AVAILABLE DATA>
┏━━
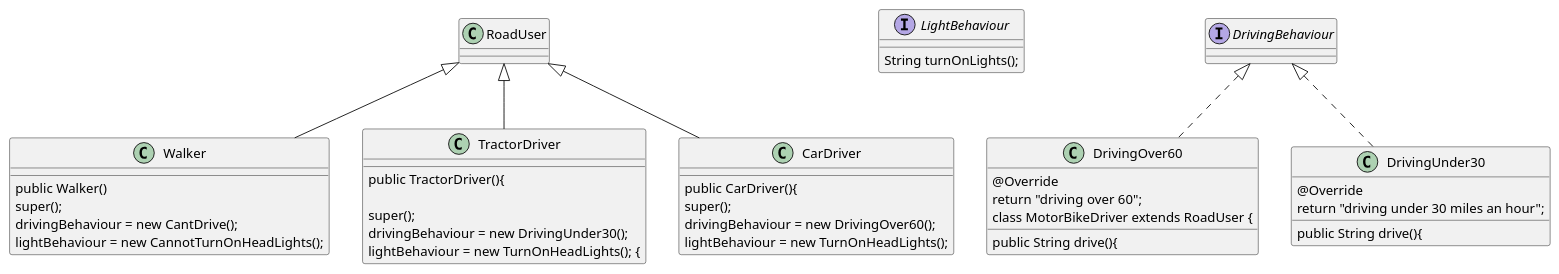
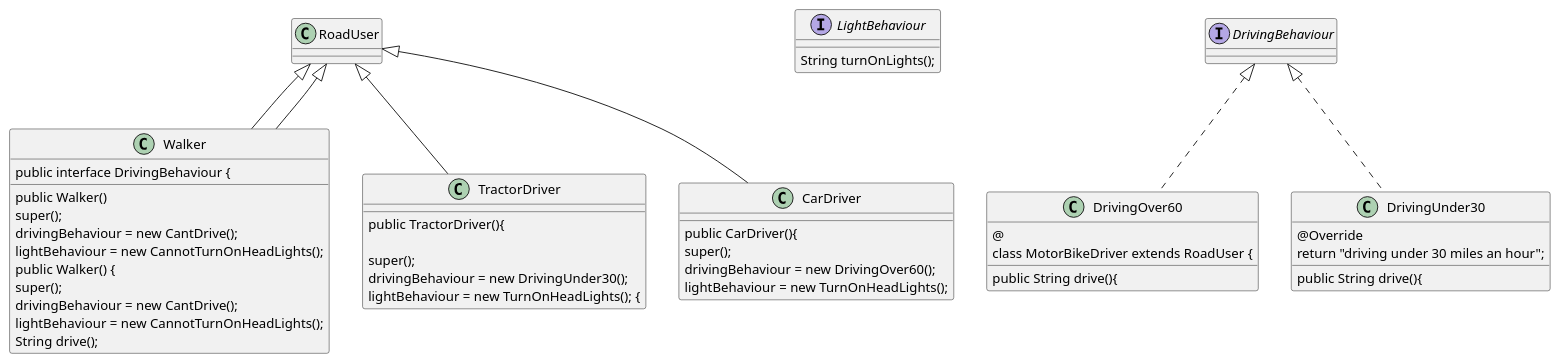
One commit to DeclanBU/Design_Patterns_Project changed the diagram in plantUmlDiagrams/Strategy.puml. Above: the diagram before and after it, drawn with PlantUML. The commit also changed 13 other files, not shown here.

Commit message:
Added uml Template Decorator Factory State diagrams

```diff
--- a/plantUmlDiagrams/Strategy.puml
+++ b/plantUmlDiagrams/Strategy.puml
@@ -1,47 +1,58 @@
 @startuml
 
  class Walker extends RoadUser {
 
    public Walker()
        super();
        drivingBehaviour = new CantDrive();
        lightBehaviour = new CannotTurnOnHeadLights();
 
 
 }
  class TractorDriver extends RoadUser {
 
 
     public TractorDriver(){
 
         super();
     drivingBehaviour = new DrivingUnder30();
     lightBehaviour = new TurnOnHeadLights(); {
 }
  class CarDriver extends RoadUser {
 
     public CarDriver(){
         super();
         drivingBehaviour = new DrivingOver60();
         lightBehaviour = new TurnOnHeadLights();
 
 }
  interface LightBehaviour {
     String turnOnLights();
 }
  class DrivingOver60 implements DrivingBehaviour {
 
-    @Override
+    @
     public String drive(){
-        return "driving over 60";
   class MotorBikeDriver extends RoadUser {
 
 }
  class DrivingUnder30 implements DrivingBehaviour {
 
     @Override
     public String drive(){
         return "driving under 30 miles an hour";
 
 }
+ class Walker extends RoadUser {
+
+   public Walker() {
+       super();
+       drivingBehaviour = new CantDrive();
+       lightBehaviour = new CannotTurnOnHeadLights();
+
+       public interface DrivingBehaviour {
+           String drive();
+
+
+   }
 @enduml
```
┗━━
THE TASK>
The lines needed are those in the data above that hold the string "interface"; copy each of them.

EXERCISE RESULT>
  interface LightBehaviour {
+       public interface DrivingBehaviour {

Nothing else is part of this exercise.